They are beginning to grasp that I am not going to give them answers when they ask, but rather will ask them more directed questions, or point them to examples that we covered in class. I want them to become more reliant on their resources so that if they have questions when I'm not around, they will know what to do.
I gave them 15 minutes to work on it, but it ended up being closer to 30. Normally this would bother me, but I'm getting used to changing my expectations with this group. It took longer than I had hoped, but almost everyone was on task and working hard. For the most part, I need to adjust my expectations, but only in terms of the amount of time required to complete some of these tasks. I keep my academic expectations high and they are clearly rising to that challenge.
The pre-algebra students are lacking in numeracy skills in a way that I'm having trouble coping with. They are willing to practice whatever I give them, which is helping somewhat, but their ability to grasp how numbers work is bordering on distressing. The more and more I look into standards-based grading, the more I realize that our current system of letter grades is not only a farce, but can often be detrimental to student development.
What's the purpose of having a "fail" grade if students are moved on to the next level of coursework anyway? Maybe my next "Weekend Thought" will be my philosophy on school should be organized, but this isn't the place for it.
I've been doing much more hand-holding in the pre-algebra than I am used to, but it seems to be paying off. I called two parents on Friday just to say that I enjoyed having their kids in class but I was becoming concerned because they were developing attitudes where previously none existed. I was worried that something was going on outside of class that I should know about. Both sets of parents were very happy to hear from me, which also was a nice change.
A few years ago, I made a similar call and the response I got shocked me.
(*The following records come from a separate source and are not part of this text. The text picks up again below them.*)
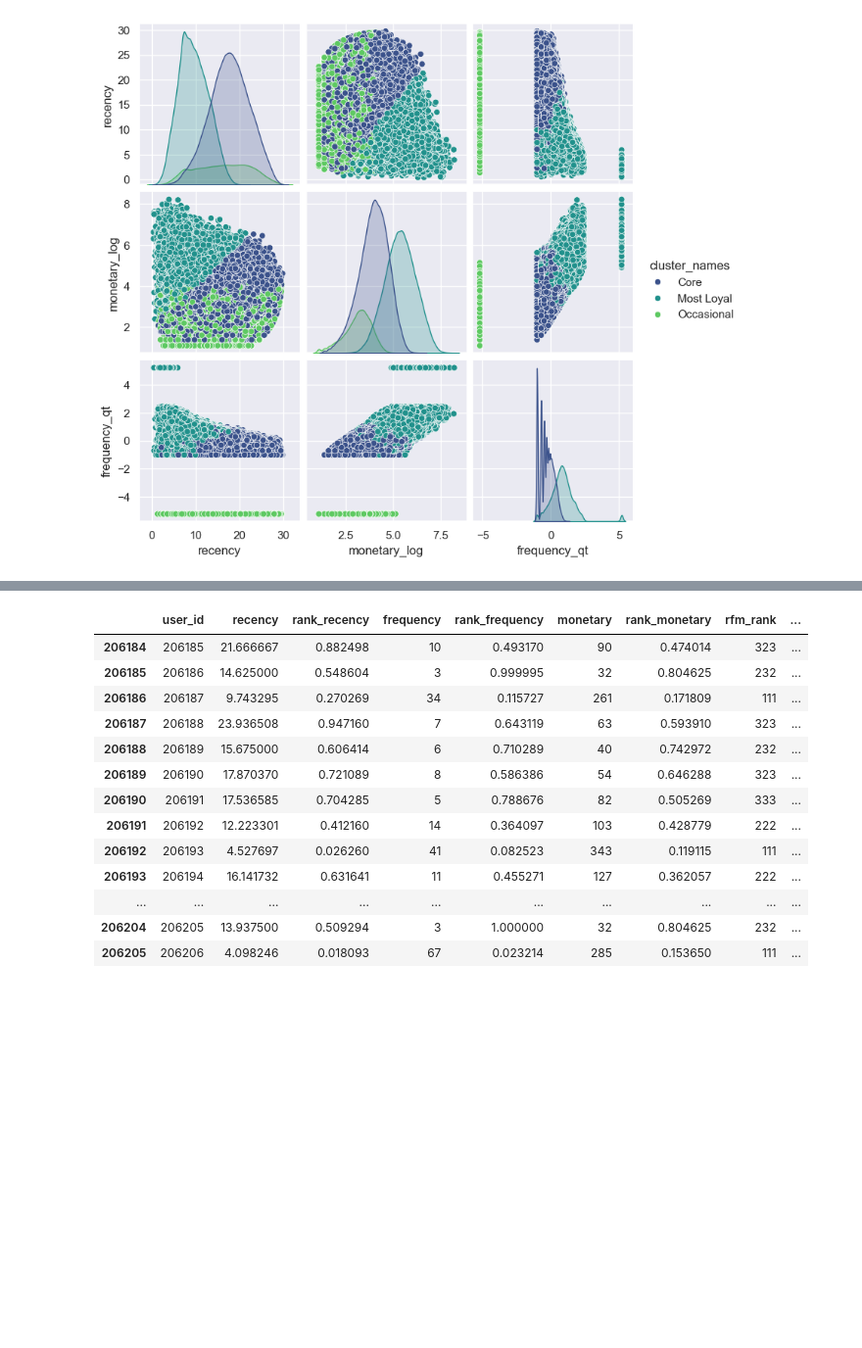
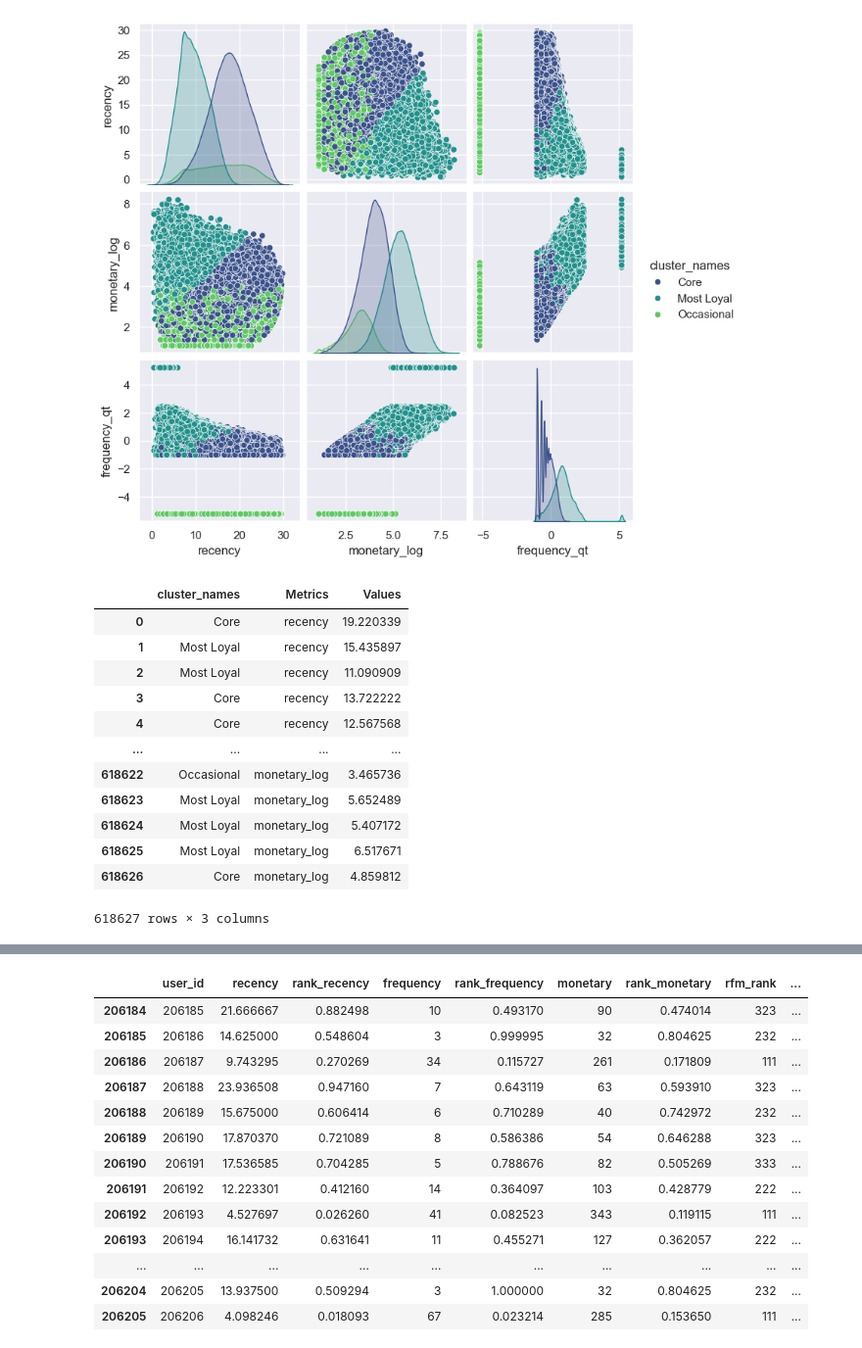
Before and after one commit to lmgaines30/Instacart_Customer_Basket_Analysis, a Jupyter notebook: notebooks/03_Instacart_customer_segmentation.ipynb, the cells around one changed output, grey strips where cells are left out. Shown at 98% size. Cells and saved outputs as stored; diff of their text form; code cells hidden in the pictures; blank space fills up the shorter version.

```diff
--- a/notebooks/03_Instacart_customer_segmentation.ipynb
+++ b/notebooks/03_Instacart_customer_segmentation.ipynb
@@ -559,3 +559,21 @@ sns.pairplot(data=RFM_scaled.drop(columns=['cluster']), hue='cluster_names', pal
 plt.savefig('../visualizations/RFM_clusters_pairplot.svg', format='svg')
 # %% [output]
 [figure]
+# %%
+#Melt the data to long format to create a snake plot with the RFM_scaled dataframe by cluster name
+RFM_melted = RFM_scaled.melt(id_vars=['cluster_names'], value_vars=['recency', 'frequency_qt', 'monetary_log'], var_name='Metrics', value_name='Values')
+RFM_melted
+# %% [output]
+|  | cluster_names | Metrics | Values |
+| 0 | Core | recency | 19.220339 |
+| 1 | Most Loyal | recency | 15.435897 |
+| 2 | Most Loyal | recency | 11.090909 |
+| 3 | Core | recency | 13.722222 |
+| 4 | Core | recency | 12.567568 |
+| ... | ... | ... | ... |
+| 618622 | Occasional | monetary_log | 3.465736 |
+| 618623 | Most Loyal | monetary_log | 5.652489 |
+| 618624 | Most Loyal | monetary_log | 5.407172 |
+| 618625 | Most Loyal | monetary_log | 6.517671 |
+| 618626 | Core | monetary_log | 4.859812 |
+618627 rows × 3 columns
```
Also changed, not shown: parts of 2 cells of this notebook.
Me: "Hi! This is Mr. Aion and I'm your daughter's math teacher. I wanted to give you a call because **student** started out the year very strongly. She's a very bright young woman and I see wonderful things in her future. Lately, however, she seems to have started developing a bit of an attitude with me where she hadn't before. I had thought we had good report, but she's also stopped doing her assignments and is growing increasingly belligerent. I'm calling because I want to nip this in the bud before it gets out of hand. I'd like for everyone to have a good year!"
Parent: "She's a little girl and there are people in your school who are pays millions of dollars to help you. If you can't control a little girl, I think you should talk to one of them and maybe think about what you do there. In fact, I'm going to call the principal and tell him that you, a grown man, can't control a little girl and maybe you should find a job elsewhere. Don't call here again ever unless she's dead." **click**
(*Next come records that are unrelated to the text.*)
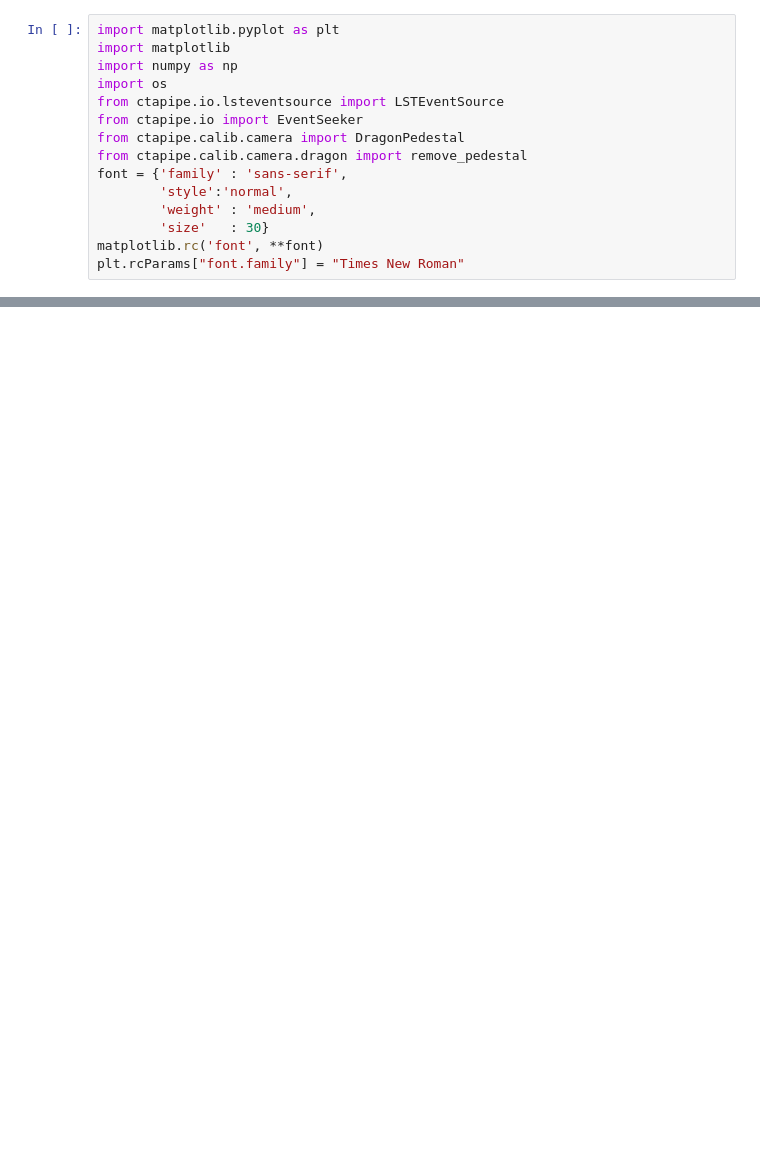
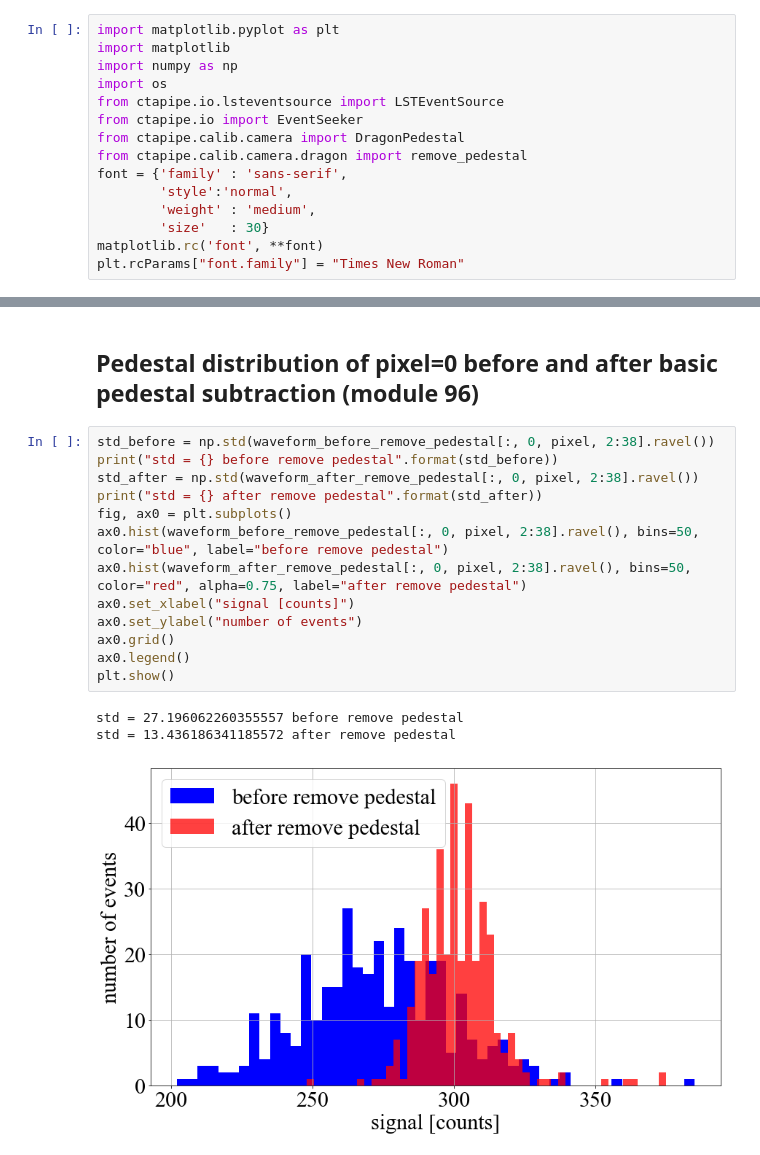
Before and after one commit to pawel21/ctapipe, a Jupyter notebook: examples/notebooks/remove_pedestal_data_20180629.ipynb, the cells around one changed output, grey strips where cells are left out. Drawn from its saved outputs; the diff is of its cells as text; blank space fills up the shorter version.

```diff
--- a/examples/notebooks/remove_pedestal_data_20180629.ipynb
+++ b/examples/notebooks/remove_pedestal_data_20180629.ipynb
@@ -33,0 +83,19 @@ WARNING:ctapipe.io.eventseeker.EventSeeker:Seeking to event by looping through e
+# %% [markdown]
+## Pedestal distribution of pixel=0 before and after basic pedestal subtraction (module 96)
+# %%
+std_before = np.std(waveform_before_remove_pedestal[:, 0, pixel, 2:38].ravel())
+print("std = {} before remove pedestal".format(std_before))
+std_after = np.std(waveform_after_remove_pedestal[:, 0, pixel, 2:38].ravel())
+print("std = {} after remove pedestal".format(std_after))
+fig, ax0 = plt.subplots()
+ax0.hist(waveform_before_remove_pedestal[:, 0, pixel, 2:38].ravel(), bins=50, color="blue", label="before remove pedestal")
+ax0.hist(waveform_after_remove_pedestal[:, 0, pixel, 2:38].ravel(), bins=50, color="red", alpha=0.75, label="after remove pedestal")
+ax0.set_xlabel("signal [counts]")
+ax0.set_ylabel("number of events")
+ax0.grid()
+ax0.legend()
+plt.show()
+# %% [output]
+std = 27.196062260355557 before remove pedestal
+std = 13.436186341185572 after remove pedestal
+[figure, added]
```
Also changed, not shown: parts of 16 cells of this notebook.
Now, several years later, I find the opposite response equally shocking. Did she just THANK me for caring about her child?? As pleased as I am about how receptive the mother was to my call, I am equally disturbed by how out of place it felt.
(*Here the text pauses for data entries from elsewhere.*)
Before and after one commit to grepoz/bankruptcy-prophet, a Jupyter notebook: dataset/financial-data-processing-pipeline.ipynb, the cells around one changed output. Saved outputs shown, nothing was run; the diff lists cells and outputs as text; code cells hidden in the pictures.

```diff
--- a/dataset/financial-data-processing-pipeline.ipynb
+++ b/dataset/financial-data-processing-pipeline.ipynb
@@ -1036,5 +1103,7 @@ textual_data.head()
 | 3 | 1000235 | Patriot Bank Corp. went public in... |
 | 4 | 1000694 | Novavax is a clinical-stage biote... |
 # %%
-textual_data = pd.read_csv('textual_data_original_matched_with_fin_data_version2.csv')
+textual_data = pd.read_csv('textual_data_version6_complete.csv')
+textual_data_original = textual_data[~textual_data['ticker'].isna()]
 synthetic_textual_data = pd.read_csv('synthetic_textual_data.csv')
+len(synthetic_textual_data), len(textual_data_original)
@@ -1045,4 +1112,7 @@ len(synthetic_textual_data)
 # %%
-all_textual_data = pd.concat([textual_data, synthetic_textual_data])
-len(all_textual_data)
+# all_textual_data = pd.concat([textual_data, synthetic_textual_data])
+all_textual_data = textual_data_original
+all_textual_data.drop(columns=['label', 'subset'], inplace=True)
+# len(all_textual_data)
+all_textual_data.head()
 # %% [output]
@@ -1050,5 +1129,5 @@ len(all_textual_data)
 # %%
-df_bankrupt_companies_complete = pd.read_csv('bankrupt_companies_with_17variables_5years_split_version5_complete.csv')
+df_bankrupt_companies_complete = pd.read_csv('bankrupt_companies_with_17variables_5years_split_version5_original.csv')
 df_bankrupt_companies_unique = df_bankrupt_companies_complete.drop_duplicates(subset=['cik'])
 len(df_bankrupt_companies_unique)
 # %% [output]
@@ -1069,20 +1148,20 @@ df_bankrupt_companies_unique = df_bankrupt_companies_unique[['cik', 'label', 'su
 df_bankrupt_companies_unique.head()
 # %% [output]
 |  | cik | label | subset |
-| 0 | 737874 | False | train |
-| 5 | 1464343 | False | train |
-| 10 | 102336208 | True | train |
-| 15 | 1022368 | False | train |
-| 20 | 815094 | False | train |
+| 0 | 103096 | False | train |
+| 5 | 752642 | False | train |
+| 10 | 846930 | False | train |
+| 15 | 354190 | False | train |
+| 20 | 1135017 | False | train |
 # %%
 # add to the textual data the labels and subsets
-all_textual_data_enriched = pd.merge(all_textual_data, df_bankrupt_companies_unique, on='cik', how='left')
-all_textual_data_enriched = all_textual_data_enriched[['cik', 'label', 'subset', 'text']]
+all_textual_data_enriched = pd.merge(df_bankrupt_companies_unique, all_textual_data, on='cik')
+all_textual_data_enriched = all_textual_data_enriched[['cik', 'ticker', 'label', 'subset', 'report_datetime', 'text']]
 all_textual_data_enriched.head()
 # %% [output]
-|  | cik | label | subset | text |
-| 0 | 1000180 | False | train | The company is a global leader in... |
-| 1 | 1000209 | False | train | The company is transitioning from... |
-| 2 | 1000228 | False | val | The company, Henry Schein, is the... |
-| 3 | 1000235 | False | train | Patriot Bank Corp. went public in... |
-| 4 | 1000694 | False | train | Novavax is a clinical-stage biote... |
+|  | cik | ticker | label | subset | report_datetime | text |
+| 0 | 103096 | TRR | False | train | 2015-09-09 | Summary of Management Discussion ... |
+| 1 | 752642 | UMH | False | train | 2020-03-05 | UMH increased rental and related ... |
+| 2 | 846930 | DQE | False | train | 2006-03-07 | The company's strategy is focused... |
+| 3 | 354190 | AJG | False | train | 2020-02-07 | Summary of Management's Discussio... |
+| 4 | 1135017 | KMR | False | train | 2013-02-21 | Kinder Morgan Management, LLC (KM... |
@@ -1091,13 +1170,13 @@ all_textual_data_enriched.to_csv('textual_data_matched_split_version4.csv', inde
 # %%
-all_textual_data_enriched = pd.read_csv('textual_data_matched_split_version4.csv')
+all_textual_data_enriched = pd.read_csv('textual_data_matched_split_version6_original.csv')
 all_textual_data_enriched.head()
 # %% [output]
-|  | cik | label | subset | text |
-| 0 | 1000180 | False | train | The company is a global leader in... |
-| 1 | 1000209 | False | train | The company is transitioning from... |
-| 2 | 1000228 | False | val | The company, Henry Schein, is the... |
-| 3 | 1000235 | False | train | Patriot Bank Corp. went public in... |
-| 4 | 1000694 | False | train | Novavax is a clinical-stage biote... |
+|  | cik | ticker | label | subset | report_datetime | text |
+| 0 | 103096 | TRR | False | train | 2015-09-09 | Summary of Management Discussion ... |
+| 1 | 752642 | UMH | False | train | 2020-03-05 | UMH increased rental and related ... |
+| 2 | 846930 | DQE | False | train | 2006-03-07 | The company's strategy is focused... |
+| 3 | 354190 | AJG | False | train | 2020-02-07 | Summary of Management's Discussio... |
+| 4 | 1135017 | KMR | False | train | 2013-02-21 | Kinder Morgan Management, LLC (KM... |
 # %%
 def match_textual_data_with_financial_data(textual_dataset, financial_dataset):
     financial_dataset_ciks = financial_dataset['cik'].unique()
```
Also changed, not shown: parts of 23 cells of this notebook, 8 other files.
I will continue reaching out and hoping for similar positive responses. Even negative ones will be met cordiality.
In a way to bring up something that I like bringing up, I've been thinking about how to impress upon the students that mathematical success will not happen over night. If they wish to be successful, they will have to work hard over a long period of time. I'm not sure how to do this by using the following picture and NOT have it seem like I'm inventing an excuse to show it.
Did I mention that I ran a half marathon this past weekend? No? Oh. No big deal. I just ran a half marathon this weekend.
TAKE THAT, HIGH SCHOOL GYM TEACHER AND MIDDLE SCHOOL BULLIES!